Yes, other industries will receive economic boosts through recognized holidays. I believe that an ice cream purchase will lead to other, usually ice cream related, purchases. For example, a customer purchasing ice cream at a restaurant or other food service establishment may choose to purchase other food items during their visit. Another example is that of a customer buying a carton of ice cream at a grocery store or other food retailer; while shopping for ice cream, they may make other purchases at that store.
In this generation, if it's not on facebook - we don't know about it. So, just because an industry designates it National Chocolate Day, unless the various forms of social media actively promote it there won't be enough attention to stir up an considerable amount of business. Even so, that doesn't mean people won't make their own chocolate at home instead of putting money into the economy.
I don't think that other industries would receive economic boosts through recognized holidays, nor should they. Having recognized holidays, like for example a national popcorn month devalues existing holidays like black history month, can we really put popcorn, ice cream, or any other industry on par with the sacrifices of the likes of Martin Luther King and our fore fathers, I think not.
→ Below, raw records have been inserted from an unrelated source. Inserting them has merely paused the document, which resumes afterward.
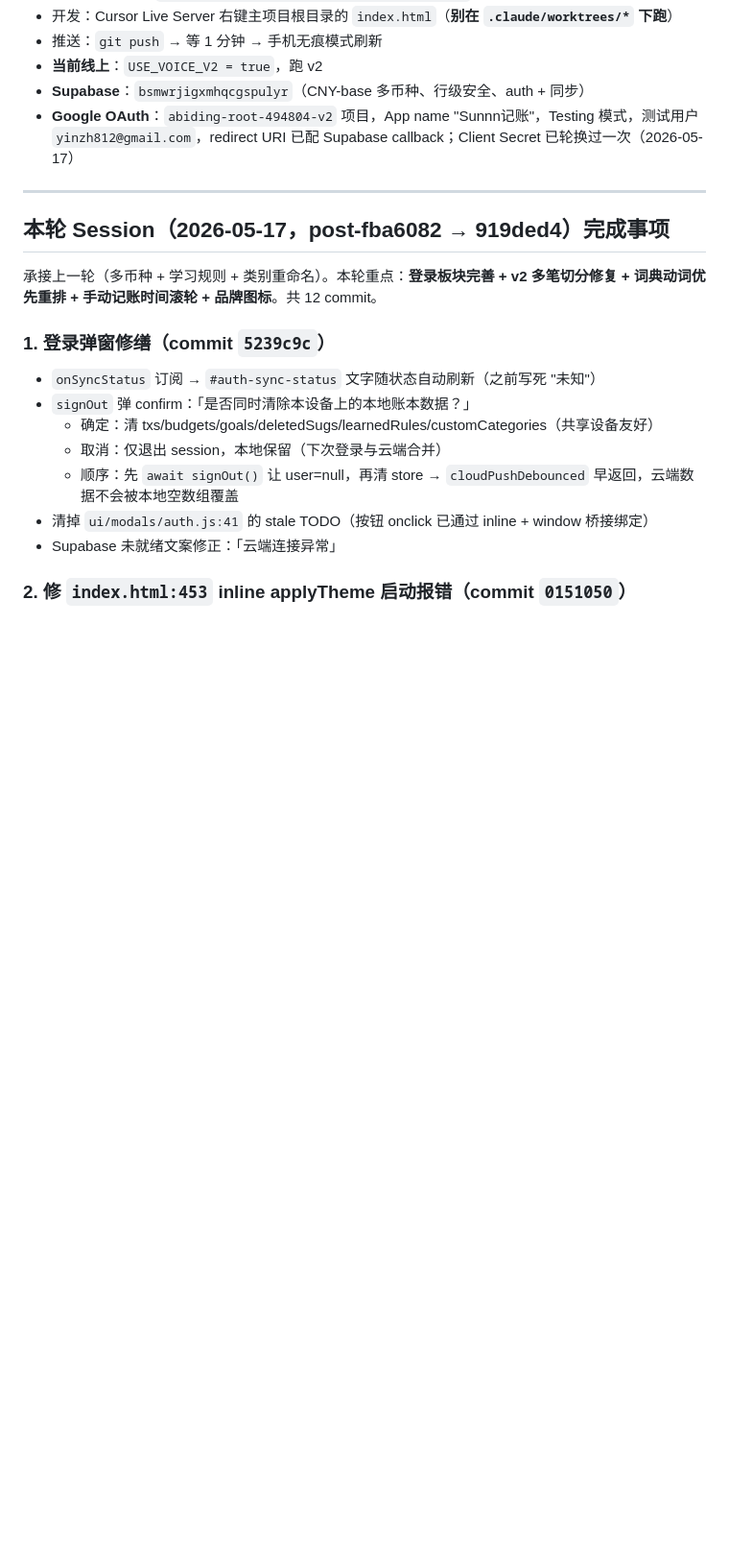
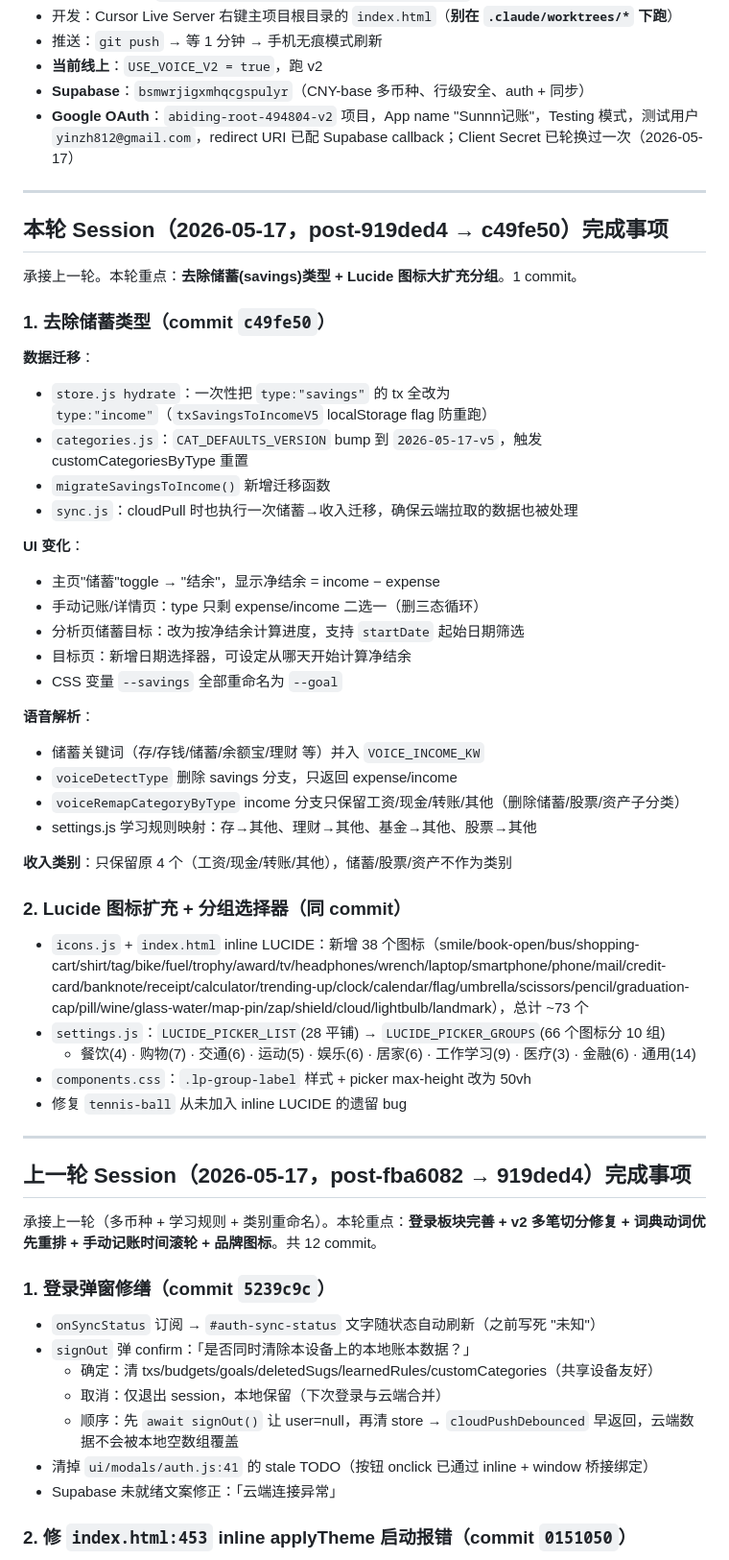
Before and after one commit to YinZh812/new-Sunnn-app, a Markdown page: SESSION-NOTES.md, the part around one of its changes. Shown at 96% size. Rendered like a GitHub page; blank space fills up the shorter version.

Commit message:
更新 SESSION-NOTES：去除储蓄类型 + 图标扩充 + worktree 注意事项
Co-Authored-By: Claude Opus 4.6 <noreply@anthropic.com>

```diff
--- a/SESSION-NOTES.md
+++ b/SESSION-NOTES.md
@@ -25,7 +39,44 @@
 
 ---
 
-## 本轮 Session（2026-05-17，post-fba6082 → 919ded4）完成事项
+## 本轮 Session（2026-05-17，post-919ded4 → c49fe50）完成事项
+
+承接上一轮。本轮重点：**去除储蓄(savings)类型 + Lucide 图标大扩充分组**。1 commit。
+
+### 1. 去除储蓄类型（commit `c49fe50`）
+
+**数据迁移**：
+- `store.js hydrate`：一次性把 `type:"savings"` 的 tx 全改为 `type:"income"`（`txSavingsToIncomeV5` localStorage flag 防重跑）
+- `categories.js`：`CAT_DEFAULTS_VERSION` bump 到 `2026-05-17-v5`，触发 customCategoriesByType 重置
+- `migrateSavingsToIncome()` 新增迁移函数
+- `sync.js`：cloudPull 时也执行一次储蓄→收入迁移，确保云端拉取的数据也被处理
+
+**UI 变化**：
+- 主页"储蓄"toggle → "结余"，显示净结余 = income − expense
+- 手动记账/详情页：type 只剩 expense/income 二选一（删三态循环）
+- 分析页储蓄目标：改为按净结余计算进度，支持 `startDate` 起始日期筛选
+- 目标页：新增日期选择器，可设定从哪天开始计算净结余
+- CSS 变量 `--savings` 全部重命名为 `--goal`
+
+**语音解析**：
+- 储蓄关键词（存/存钱/储蓄/余额宝/理财 等）并入 `VOICE_INCOME_KW`
+- `voiceDetectType` 删除 savings 分支，只返回 expense/income
+- `voiceRemapCategoryByType` income 分支只保留工资/现金/转账/其他（删除储蓄/股票/资产子分类）
+- settings.js 学习规则映射：存→其他、理财→其他、基金→其他、股票→其他
+
+**收入类别**：只保留原 4 个（工资/现金/转账/其他），储蓄/股票/资产不作为类别
+
+### 2. Lucide 图标扩充 + 分组选择器（同 commit）
+
+- `icons.js` + `index.html` inline LUCIDE：新增 38 个图标（smile/book-open/bus/shopping-cart/shirt/tag/bike/fuel/trophy/award/tv/headphones/wrench/laptop/smartphone/phone/mail/credit-card/banknote/receipt/calculator/trending-up/clock/calendar/flag/umbrella/scissors/pencil/graduation-cap/pill/wine/glass-water/map-pin/zap/shield/cloud/lightbulb/landmark），总计 ~73 个
+- `settings.js`：`LUCIDE_PICKER_LIST`(28 平铺) → `LUCIDE_PICKER_GROUPS`(66 个图标分 10 组)
+  - 餐饮(4) · 购物(7) · 交通(6) · 运动(5) · 娱乐(6) · 居家(6) · 工作学习(9) · 医疗(3) · 金融(6) · 通用(14)
+- `components.css`：`.lp-group-label` 样式 + picker max-height 改为 50vh
+- 修复 `tennis-ball` 从未加入 inline LUCIDE 的遗留 bug
+
+---
+
+## 上一轮 Session（2026-05-17，post-fba6082 → 919ded4）完成事项
 
 承接上一轮（多币种 + 学习规则 + 类别重命名）。本轮重点：**登录板块完善 + v2 多笔切分修复 + 词典动词优先重排 + 手动记账时间滚轮 + 品牌图标**。共 12 commit。
 
```
Also changed, not shown: other parts of SESSION-NOTES.md (+18 -1 lines).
People do not need a national ice cream month in order to enjoy this dessert, especially in the warm months of summer and spring. It is not clear what naming a month for anything, especially a food, actually does for that item, so it certainly will not mean that other industries will need this.